⟨

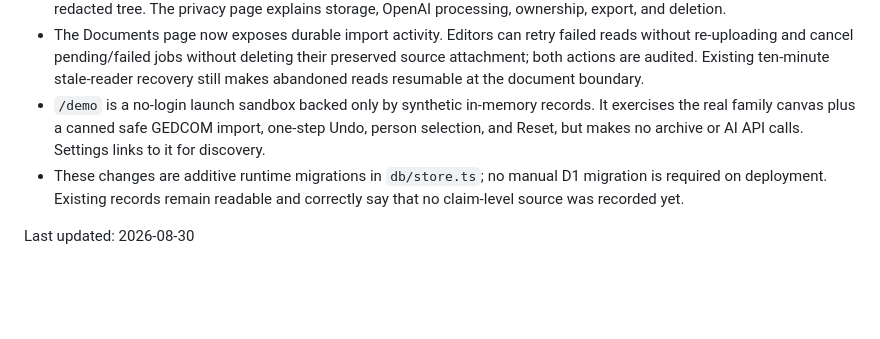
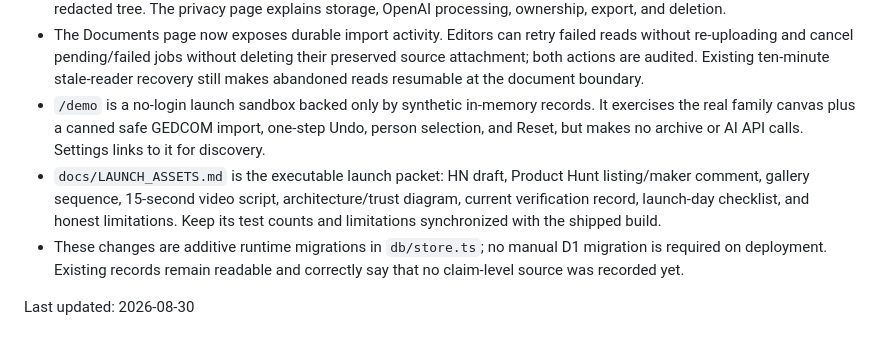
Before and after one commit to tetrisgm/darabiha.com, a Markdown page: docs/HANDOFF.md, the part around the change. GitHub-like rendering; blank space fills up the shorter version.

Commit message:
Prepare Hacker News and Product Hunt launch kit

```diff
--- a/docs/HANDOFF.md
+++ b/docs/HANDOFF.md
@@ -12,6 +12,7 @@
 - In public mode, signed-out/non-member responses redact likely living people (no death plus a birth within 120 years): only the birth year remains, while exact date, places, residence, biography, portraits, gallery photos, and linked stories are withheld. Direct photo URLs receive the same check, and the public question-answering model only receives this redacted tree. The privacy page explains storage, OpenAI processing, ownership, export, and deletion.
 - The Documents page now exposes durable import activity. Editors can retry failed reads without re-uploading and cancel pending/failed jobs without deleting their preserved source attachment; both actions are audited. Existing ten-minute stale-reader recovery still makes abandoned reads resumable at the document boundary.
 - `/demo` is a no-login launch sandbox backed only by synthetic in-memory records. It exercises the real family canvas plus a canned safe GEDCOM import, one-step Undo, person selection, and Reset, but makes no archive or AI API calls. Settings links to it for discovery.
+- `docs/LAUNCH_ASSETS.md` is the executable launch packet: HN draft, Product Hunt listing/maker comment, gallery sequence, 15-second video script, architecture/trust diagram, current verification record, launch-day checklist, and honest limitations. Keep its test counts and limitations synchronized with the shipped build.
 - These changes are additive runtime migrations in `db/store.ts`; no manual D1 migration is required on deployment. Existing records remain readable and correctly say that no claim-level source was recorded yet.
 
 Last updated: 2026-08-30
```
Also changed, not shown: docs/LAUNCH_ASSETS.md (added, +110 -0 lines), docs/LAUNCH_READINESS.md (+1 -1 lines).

⟩

# EXERCISE AIM:
Repeat each line of the records exactly. Do not include the pictures.

# ANSWER TO THE EXERCISE:
Before and after one commit to tetrisgm/darabiha.com, a Markdown page: docs/HANDOFF.md, the part around the change. GitHub-like rendering; blank space fills up the shorter version.

Commit message:
Prepare Hacker News and Product Hunt launch kit

```diff
--- a/docs/HANDOFF.md
+++ b/docs/HANDOFF.md
@@ -12,6 +12,7 @@
 - In public mode, signed-out/non-member responses redact likely living people (no death plus a birth within 120 years): only the birth year remains, while exact date, places, residence, biography, portraits, gallery photos, and linked stories are withheld. Direct photo URLs receive the same check, and the public question-answering model only receives this redacted tree. The privacy page explains storage, OpenAI processing, ownership, export, and deletion.
 - The Documents page now exposes durable import activity. Editors can retry failed reads without re-uploading and cancel pending/failed jobs without deleting their preserved source attachment; both actions are audited. Existing ten-minute stale-reader recovery still makes abandoned reads resumable at the document boundary.
 - `/demo` is a no-login launch sandbox backed only by synthetic in-memory records. It exercises the real family canvas plus a canned safe GEDCOM import, one-step Undo, person selection, and Reset, but makes no archive or AI API calls. Settings links to it for discovery.
+- `docs/LAUNCH_ASSETS.md` is the executable launch packet: HN draft, Product Hunt listing/maker comment, gallery sequence, 15-second video script, architecture/trust diagram, current verification record, launch-day checklist, and honest limitations. Keep its test counts and limitations synchronized with the shipped build.
 - These changes are additive runtime migrations in `db/store.ts`; no manual D1 migration is required on deployment. Existing records remain readable and correctly say that no claim-level source was recorded yet.
 
 Last updated: 2026-08-30
```
Also changed, not shown: docs/LAUNCH_ASSETS.md (added, +110 -0 lines), docs/LAUNCH_READINESS.md (+1 -1 lines).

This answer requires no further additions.